The shivery scene where the crew of the Nostromo land on an alien planet, only to find the Xenomorph’s eggs, is famous for Goldsmith’s haunting “alien wind” effect, which was created by running an Indian conch shell through an Echoplex tape delay machine. It sounds like distant ancient screams, slowly filtering through the wind to warn the crew of the horrors that lay ahead. According to Krlic, the music in this scene also has lots of similarities with how electronic producers work in the studio.
“Alien inspired a whole generation of electronic musicians. You can hear so much of it in early ’90s drum and bass or jungle, basically anything reliant on texture rather than melody. All those weird synth pads you heard in the ’90s in clubs were all lifted from Alien, too. It’s chopped up like an Aphex Twin record.”
Krlic says that the way his score for Ari Aster’s 2019 folk horror Midsommar plays with conventions was directly inspired by Alien. “I love the way it’s set up as sci-fi, but it’s really a horror. Similarly, Midsommar is set up to be a horror, but it’s really a twisted fantasy movie. Ari wanted me to create a perverted version of The Wizard of Oz. When you see Christian being boiled alive in the bear suit, the music has a joyous choir that comes in and all this regal music. We wanted it to be pompous and funny as well as horrifying. We both believe music is at its best when you don’t know whether to laugh or cry.”
Alien is now more than 40 years old, and Krlic believes that Goldsmith’s score is a bit part of why it has endured. “Just think about the title sequence and the way the music goes from pure beauty to eerie strangeness. It’s so hard to work out what instruments Jerry is playing, but great film scores should have that mystique.
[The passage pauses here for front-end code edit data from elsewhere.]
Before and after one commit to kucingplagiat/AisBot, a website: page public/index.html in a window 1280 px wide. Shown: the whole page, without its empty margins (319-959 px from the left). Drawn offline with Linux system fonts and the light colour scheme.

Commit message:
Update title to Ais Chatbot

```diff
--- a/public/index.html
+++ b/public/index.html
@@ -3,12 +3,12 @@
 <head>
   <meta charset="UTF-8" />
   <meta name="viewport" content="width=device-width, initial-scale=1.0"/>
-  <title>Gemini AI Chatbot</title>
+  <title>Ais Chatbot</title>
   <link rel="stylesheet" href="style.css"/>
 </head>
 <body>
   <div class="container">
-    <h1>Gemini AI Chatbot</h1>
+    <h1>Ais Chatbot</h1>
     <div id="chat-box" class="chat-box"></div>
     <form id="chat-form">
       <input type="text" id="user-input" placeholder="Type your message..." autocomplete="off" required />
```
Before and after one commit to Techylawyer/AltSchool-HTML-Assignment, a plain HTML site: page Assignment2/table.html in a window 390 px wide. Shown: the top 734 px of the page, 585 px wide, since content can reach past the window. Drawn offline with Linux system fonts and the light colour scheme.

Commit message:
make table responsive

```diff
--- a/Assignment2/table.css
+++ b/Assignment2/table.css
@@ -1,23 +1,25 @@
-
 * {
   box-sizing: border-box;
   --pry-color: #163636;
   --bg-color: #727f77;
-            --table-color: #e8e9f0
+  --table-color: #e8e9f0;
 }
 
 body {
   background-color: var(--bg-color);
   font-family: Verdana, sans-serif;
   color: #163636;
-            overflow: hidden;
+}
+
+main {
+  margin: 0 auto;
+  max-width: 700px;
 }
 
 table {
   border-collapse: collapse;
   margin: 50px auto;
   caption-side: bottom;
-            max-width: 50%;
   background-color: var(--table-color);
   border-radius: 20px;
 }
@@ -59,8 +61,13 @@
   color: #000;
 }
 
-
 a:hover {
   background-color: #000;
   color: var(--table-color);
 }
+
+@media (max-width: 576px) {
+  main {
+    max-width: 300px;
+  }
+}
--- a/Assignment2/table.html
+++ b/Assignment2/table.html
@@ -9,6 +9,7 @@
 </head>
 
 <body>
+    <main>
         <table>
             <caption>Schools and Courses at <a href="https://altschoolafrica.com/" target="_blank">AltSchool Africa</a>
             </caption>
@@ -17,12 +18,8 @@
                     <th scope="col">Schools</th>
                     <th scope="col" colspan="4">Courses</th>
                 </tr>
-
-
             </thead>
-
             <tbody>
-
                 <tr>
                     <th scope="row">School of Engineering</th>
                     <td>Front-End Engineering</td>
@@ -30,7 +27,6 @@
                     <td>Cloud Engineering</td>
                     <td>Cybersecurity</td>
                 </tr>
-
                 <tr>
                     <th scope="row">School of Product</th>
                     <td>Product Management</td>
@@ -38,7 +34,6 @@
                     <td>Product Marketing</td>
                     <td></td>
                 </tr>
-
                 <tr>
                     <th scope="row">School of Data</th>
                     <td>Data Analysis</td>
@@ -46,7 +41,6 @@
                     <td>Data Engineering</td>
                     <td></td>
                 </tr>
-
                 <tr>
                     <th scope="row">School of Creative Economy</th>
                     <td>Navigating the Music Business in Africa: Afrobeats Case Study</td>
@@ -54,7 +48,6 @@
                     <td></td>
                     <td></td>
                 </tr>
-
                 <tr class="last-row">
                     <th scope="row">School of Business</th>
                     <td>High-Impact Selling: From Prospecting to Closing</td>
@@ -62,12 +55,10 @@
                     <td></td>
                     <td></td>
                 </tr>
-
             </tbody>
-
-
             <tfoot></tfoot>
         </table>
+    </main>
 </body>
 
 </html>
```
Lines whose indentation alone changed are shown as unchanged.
They should be created with the kind of magic that’s hard to put your finger on. A great film score creates more questions than answers, and that’s why Alien is one of the best.”